Restating the data word for word is all that is required.
-------- RECORDS SUPPLIED --------
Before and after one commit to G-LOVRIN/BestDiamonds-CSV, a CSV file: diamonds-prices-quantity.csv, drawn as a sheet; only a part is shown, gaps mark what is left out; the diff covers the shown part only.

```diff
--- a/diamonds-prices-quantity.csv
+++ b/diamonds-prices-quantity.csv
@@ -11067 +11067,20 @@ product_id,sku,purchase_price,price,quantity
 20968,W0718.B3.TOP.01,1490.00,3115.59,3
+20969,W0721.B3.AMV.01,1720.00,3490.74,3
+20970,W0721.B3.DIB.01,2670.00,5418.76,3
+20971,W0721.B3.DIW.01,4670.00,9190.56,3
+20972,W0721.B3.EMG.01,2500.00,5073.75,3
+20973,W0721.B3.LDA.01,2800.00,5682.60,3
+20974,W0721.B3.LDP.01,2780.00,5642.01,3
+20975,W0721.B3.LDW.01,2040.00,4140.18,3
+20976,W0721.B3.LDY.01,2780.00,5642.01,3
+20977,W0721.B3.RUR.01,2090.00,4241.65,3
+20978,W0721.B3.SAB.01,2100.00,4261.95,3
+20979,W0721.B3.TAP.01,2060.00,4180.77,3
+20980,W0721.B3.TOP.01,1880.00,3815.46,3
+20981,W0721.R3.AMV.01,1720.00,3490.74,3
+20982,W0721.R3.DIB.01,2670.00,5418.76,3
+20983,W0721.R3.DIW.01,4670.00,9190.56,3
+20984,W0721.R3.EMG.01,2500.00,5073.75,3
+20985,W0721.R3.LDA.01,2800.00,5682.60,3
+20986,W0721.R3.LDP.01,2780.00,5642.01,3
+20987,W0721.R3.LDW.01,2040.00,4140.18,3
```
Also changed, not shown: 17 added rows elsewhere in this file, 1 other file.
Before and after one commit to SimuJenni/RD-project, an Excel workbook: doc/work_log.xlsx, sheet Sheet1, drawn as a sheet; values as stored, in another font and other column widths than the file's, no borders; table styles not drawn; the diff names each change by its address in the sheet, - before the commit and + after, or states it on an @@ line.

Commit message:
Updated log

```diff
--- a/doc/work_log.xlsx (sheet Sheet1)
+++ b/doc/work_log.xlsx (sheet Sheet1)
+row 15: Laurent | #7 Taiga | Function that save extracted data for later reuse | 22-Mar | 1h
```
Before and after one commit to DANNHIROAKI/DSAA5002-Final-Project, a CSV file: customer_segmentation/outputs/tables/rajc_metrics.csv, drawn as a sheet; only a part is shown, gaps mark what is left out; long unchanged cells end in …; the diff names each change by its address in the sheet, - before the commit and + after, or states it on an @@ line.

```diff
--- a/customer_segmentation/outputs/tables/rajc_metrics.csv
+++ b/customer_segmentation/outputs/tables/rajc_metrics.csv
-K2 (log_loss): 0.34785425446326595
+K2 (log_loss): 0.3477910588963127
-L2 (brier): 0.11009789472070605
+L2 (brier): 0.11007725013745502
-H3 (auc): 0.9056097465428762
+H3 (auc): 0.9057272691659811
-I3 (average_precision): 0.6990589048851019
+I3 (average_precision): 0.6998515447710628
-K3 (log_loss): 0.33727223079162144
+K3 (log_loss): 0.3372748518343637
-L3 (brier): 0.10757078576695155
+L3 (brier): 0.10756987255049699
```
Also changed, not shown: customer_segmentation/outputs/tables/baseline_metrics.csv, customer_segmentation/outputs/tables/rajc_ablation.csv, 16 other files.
--------
RESULT FOR THIS EXERCISE:
Before and after one commit to G-LOVRIN/BestDiamonds-CSV, a CSV file: diamonds-prices-quantity.csv, drawn as a sheet; only a part is shown, gaps mark what is left out; the diff covers the shown part only.

```diff
--- a/diamonds-prices-quantity.csv
+++ b/diamonds-prices-quantity.csv
@@ -11067 +11067,20 @@ product_id,sku,purchase_price,price,quantity
 20968,W0718.B3.TOP.01,1490.00,3115.59,3
+20969,W0721.B3.AMV.01,1720.00,3490.74,3
+20970,W0721.B3.DIB.01,2670.00,5418.76,3
+20971,W0721.B3.DIW.01,4670.00,9190.56,3
+20972,W0721.B3.EMG.01,2500.00,5073.75,3
+20973,W0721.B3.LDA.01,2800.00,5682.60,3
+20974,W0721.B3.LDP.01,2780.00,5642.01,3
+20975,W0721.B3.LDW.01,2040.00,4140.18,3
+20976,W0721.B3.LDY.01,2780.00,5642.01,3
+20977,W0721.B3.RUR.01,2090.00,4241.65,3
+20978,W0721.B3.SAB.01,2100.00,4261.95,3
+20979,W0721.B3.TAP.01,2060.00,4180.77,3
+20980,W0721.B3.TOP.01,1880.00,3815.46,3
+20981,W0721.R3.AMV.01,1720.00,3490.74,3
+20982,W0721.R3.DIB.01,2670.00,5418.76,3
+20983,W0721.R3.DIW.01,4670.00,9190.56,3
+20984,W0721.R3.EMG.01,2500.00,5073.75,3
+20985,W0721.R3.LDA.01,2800.00,5682.60,3
+20986,W0721.R3.LDP.01,2780.00,5642.01,3
+20987,W0721.R3.LDW.01,2040.00,4140.18,3
```
Also changed, not shown: 17 added rows elsewhere in this file, 1 other file.
Before and after one commit to SimuJenni/RD-project, an Excel workbook: doc/work_log.xlsx, sheet Sheet1, drawn as a sheet; values as stored, in another font and other column widths than the file's, no borders; table styles not drawn; the diff names each change by its address in the sheet, - before the commit and + after, or states it on an @@ line.

Commit message:
Updated log

```diff
--- a/doc/work_log.xlsx (sheet Sheet1)
+++ b/doc/work_log.xlsx (sheet Sheet1)
+row 15: Laurent | #7 Taiga | Function that save extracted data for later reuse | 22-Mar | 1h
```
Before and after one commit to DANNHIROAKI/DSAA5002-Final-Project, a CSV file: customer_segmentation/outputs/tables/rajc_metrics.csv, drawn as a sheet; only a part is shown, gaps mark what is left out; long unchanged cells end in …; the diff names each change by its address in the sheet, - before the commit and + after, or states it on an @@ line.

```diff
--- a/customer_segmentation/outputs/tables/rajc_metrics.csv
+++ b/customer_segmentation/outputs/tables/rajc_metrics.csv
-K2 (log_loss): 0.34785425446326595
+K2 (log_loss): 0.3477910588963127
-L2 (brier): 0.11009789472070605
+L2 (brier): 0.11007725013745502
-H3 (auc): 0.9056097465428762
+H3 (auc): 0.9057272691659811
-I3 (average_precision): 0.6990589048851019
+I3 (average_precision): 0.6998515447710628
-K3 (log_loss): 0.33727223079162144
+K3 (log_loss): 0.3372748518343637
-L3 (brier): 0.10757078576695155
+L3 (brier): 0.10756987255049699
```
Also changed, not shown: customer_segmentation/outputs/tables/baseline_metrics.csv, customer_segmentation/outputs/tables/rajc_ablation.csv, 16 other files.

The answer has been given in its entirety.